There are many reasons that make reforms necessary and urgent for Oman today more than ever. The country is at crossroads. It’s most important revenue resource, hydrocarbons, is increasingly losing importance globally as the oil market continues to head closer to peak-demand and shift to renewable energy increases. This makes the country in dire need for diversifying its economy away from oil. Moreover, the large youth population, aspiring for increased participation in decision-making, present a double-edge sword if not managed properly and timely. There is also a mismatch between the skills taught and the skills demanded in the labour market, negatively impact employment and the country’s productivity. This article will explore some of the aspects that must be upgraded as part of the holistic approach needed.
The 2014 crash in oil prices underlined the country’s high dependency on hydrocarbons and the need for fiscal reforms to ensure economic resilience. In addition, the recent oil production increases after OPEC and Russia failed to reach an agreement and massive drop in global oil prices further highlight the urgency for fiscal reform. This reform should include: out-of-the-box fiscal and monetary policies to enable the economy to smoothly sail through external and internal shocks and maintain macroeconomic stability; a change in the budgetary process to enhance government accountability and discipline in the revenue-expenditure process; retargeting of subsidies to low income individuals instead of products; increasing capital expenditures to create new resources for the country and jobs for Omanis; and abolishing public debt. Meanwhile, absence of fiscal consolidation will lead to unsustainable growth in public debt and financing the deficit will be even more challenging, especially as oil revenues continue to drop, placing the country’s future in unchartered territory.
In the banking sector, it is the time to make the system of bank credits more transparent and geared towards promoting investment, production and exports instead of financing consumption. This requires providing affordable financing to SMEs and productive investments, which will accelerate the growth of the private sector. Financial inclusiveness must also be expanded to further support economic prosperity. Furthermore, connections between the banking sector in Oman and international banks should be strengthened as it will diversify financial services supplied to consumers and help attract foreign investment.
In the private sector, we need to improve the competitiveness of the business environment, encourage entrepreneurship and development of SMEs. The current features of the private sector in Oman is based on trading, imports and government tenders. The majority of businesses are also family business, while the share of SMEs is very limited (less than 20 per cent) compared to other advanced countries, where SMEs make an average of 90 per cent of the activities. Furthermore, there is clear signs of a performance problem within the private sector as a result of some fundamental impediments. The private sector development is a multi-sectorial challenge. Indeed, for private sector to develop effectively and maximize production, it must eliminate conflicts of interest between politicians and business. It is also essential to attract FDIs associated with capital and technology, as well as know-how to fill the gaps in the economy.
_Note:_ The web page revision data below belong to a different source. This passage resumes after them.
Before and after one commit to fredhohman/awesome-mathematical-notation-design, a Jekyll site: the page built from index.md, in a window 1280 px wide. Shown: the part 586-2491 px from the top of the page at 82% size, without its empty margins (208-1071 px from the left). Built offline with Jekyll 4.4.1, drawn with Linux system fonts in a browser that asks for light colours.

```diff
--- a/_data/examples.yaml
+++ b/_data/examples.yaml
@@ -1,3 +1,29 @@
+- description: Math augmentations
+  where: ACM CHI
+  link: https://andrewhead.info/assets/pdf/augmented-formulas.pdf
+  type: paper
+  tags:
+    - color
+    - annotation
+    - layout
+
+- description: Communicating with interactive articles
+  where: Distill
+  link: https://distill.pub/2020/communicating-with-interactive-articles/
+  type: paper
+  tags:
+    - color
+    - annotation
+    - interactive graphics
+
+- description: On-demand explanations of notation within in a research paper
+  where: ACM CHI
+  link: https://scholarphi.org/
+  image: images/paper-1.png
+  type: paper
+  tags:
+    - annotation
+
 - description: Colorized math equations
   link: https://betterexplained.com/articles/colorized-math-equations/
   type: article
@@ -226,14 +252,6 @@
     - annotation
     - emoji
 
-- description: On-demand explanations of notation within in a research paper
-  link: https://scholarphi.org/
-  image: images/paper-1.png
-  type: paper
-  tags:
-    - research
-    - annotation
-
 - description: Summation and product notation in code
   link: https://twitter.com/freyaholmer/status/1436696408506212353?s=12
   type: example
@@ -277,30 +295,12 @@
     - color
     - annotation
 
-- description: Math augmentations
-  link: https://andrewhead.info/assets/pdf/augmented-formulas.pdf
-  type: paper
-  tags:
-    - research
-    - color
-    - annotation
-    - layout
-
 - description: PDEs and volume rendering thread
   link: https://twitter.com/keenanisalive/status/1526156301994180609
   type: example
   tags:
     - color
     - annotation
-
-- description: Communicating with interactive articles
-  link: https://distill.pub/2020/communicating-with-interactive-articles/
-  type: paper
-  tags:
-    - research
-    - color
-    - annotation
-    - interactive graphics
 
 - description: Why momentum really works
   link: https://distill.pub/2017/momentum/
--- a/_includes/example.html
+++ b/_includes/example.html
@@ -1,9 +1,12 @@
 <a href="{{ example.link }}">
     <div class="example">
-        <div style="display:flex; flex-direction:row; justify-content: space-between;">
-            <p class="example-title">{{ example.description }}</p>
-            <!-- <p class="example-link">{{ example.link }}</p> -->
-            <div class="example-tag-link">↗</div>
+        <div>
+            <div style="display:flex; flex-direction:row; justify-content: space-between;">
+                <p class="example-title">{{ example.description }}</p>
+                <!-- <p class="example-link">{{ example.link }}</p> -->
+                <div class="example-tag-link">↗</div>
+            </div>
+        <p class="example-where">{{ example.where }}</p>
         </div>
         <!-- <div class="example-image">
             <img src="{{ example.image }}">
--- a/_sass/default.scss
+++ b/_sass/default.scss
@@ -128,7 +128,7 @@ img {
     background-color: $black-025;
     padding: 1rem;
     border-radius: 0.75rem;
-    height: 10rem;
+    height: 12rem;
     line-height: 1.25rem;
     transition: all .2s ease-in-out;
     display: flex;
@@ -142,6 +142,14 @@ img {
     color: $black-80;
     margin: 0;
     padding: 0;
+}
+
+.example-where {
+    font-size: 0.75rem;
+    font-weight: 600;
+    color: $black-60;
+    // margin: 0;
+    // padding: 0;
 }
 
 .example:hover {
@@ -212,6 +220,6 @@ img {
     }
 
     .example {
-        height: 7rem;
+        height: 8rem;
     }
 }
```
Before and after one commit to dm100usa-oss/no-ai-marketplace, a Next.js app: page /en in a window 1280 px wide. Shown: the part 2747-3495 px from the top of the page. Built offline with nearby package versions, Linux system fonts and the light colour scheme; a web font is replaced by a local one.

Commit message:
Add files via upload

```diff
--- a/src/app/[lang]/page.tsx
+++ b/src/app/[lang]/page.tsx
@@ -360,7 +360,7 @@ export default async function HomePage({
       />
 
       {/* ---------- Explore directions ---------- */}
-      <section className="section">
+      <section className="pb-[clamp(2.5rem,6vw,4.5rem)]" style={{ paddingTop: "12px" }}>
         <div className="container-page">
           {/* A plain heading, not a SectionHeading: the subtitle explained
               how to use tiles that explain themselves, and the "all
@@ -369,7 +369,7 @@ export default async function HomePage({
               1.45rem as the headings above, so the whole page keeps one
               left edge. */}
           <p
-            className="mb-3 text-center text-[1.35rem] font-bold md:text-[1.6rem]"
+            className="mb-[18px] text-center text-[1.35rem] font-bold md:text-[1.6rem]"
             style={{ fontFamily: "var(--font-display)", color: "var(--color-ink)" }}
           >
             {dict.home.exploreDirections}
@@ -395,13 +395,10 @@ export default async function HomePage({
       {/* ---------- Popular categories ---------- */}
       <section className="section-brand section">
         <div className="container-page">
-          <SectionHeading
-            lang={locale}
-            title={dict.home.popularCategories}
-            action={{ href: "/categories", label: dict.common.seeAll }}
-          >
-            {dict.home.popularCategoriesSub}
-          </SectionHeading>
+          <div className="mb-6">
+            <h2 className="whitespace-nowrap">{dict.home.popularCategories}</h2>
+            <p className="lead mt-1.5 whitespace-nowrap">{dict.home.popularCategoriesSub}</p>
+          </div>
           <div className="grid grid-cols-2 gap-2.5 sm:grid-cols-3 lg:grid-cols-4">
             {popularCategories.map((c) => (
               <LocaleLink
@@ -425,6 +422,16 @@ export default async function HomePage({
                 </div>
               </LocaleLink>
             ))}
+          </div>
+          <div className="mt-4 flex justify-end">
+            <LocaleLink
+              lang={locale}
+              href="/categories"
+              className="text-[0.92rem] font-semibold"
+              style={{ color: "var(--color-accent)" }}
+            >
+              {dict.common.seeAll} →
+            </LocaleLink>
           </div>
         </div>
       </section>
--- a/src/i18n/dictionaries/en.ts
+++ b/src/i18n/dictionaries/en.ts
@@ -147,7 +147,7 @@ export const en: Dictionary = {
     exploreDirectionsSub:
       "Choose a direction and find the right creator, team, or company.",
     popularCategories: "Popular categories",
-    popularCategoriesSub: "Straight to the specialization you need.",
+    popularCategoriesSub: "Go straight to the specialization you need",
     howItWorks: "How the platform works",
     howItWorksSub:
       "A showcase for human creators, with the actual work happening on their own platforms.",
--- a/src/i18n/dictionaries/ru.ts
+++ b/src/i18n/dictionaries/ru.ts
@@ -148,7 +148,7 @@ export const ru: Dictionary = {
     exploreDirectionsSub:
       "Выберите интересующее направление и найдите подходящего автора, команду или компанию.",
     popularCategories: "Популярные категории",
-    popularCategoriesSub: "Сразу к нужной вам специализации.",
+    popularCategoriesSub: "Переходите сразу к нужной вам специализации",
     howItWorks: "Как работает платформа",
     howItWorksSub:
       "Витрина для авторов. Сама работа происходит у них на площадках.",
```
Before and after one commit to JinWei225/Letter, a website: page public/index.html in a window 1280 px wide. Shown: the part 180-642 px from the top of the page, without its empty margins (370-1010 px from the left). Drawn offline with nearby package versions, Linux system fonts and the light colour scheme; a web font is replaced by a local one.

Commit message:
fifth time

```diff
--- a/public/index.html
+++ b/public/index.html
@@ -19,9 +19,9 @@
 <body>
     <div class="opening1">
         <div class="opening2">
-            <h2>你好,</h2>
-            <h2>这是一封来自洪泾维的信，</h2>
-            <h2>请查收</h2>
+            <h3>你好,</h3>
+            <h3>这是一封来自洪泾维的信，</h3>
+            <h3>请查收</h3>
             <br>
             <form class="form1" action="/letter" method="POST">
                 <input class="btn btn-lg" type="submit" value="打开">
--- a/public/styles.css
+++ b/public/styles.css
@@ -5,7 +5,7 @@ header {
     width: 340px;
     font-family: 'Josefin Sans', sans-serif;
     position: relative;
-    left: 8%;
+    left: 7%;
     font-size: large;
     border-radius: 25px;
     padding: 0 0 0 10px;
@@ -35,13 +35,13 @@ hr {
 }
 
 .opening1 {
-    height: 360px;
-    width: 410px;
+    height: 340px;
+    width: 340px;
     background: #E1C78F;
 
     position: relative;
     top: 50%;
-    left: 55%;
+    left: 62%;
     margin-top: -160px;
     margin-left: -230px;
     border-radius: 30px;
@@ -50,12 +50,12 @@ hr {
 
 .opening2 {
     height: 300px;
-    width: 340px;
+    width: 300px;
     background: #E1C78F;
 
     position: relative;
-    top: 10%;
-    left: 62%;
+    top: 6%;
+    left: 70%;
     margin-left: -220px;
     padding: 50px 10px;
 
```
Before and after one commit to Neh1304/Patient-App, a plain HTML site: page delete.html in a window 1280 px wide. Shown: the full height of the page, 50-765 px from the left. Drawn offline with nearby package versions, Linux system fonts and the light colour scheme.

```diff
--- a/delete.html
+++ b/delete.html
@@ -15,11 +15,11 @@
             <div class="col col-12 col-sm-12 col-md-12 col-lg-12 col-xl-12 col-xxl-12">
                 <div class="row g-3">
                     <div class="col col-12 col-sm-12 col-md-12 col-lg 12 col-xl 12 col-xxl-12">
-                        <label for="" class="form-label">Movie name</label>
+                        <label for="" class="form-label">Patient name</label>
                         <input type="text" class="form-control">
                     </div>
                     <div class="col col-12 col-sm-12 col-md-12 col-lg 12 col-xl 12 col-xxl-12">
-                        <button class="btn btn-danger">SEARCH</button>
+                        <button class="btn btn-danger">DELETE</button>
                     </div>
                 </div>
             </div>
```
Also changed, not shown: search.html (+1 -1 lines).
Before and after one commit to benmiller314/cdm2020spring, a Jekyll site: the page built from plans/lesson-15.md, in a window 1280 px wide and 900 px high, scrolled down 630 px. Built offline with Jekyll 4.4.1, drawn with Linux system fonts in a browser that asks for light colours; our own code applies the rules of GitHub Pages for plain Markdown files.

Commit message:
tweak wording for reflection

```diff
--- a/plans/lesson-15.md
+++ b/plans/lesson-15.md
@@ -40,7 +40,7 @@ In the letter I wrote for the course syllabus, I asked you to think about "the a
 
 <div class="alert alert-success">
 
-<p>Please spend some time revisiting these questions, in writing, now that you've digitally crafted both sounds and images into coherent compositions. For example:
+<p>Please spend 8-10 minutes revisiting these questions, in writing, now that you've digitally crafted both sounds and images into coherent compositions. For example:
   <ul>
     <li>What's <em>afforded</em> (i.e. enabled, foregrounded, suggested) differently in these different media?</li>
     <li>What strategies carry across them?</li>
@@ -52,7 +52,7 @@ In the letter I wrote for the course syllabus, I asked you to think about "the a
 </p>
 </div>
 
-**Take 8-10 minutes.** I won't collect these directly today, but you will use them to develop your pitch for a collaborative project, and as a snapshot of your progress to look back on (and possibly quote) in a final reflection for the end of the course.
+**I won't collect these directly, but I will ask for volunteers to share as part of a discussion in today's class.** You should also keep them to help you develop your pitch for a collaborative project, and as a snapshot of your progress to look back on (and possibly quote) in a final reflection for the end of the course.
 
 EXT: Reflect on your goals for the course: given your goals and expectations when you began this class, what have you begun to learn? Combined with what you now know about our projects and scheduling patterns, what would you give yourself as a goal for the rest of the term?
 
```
Also, there is an urgent need to tackle typical barriers facing private sector growth and recognize what determines this growth. This includes dealing with genuine problems in all production factors including capital, labour and institutions, and strengthening absorptive capacity. The culture of doing business in Oman must also be considered. The dilemma is to create the balance among all those factors. We must work to strengthen the private sector and ensure its ability to generate projects other than ones by the government; encourage the private sector to employ Omanis; and enable the sector to produce unicorns, which would generate an additional stream of revenue and jobs.
The author is an economist at Smart Investment Gateway (email: firstname.lastname@example.org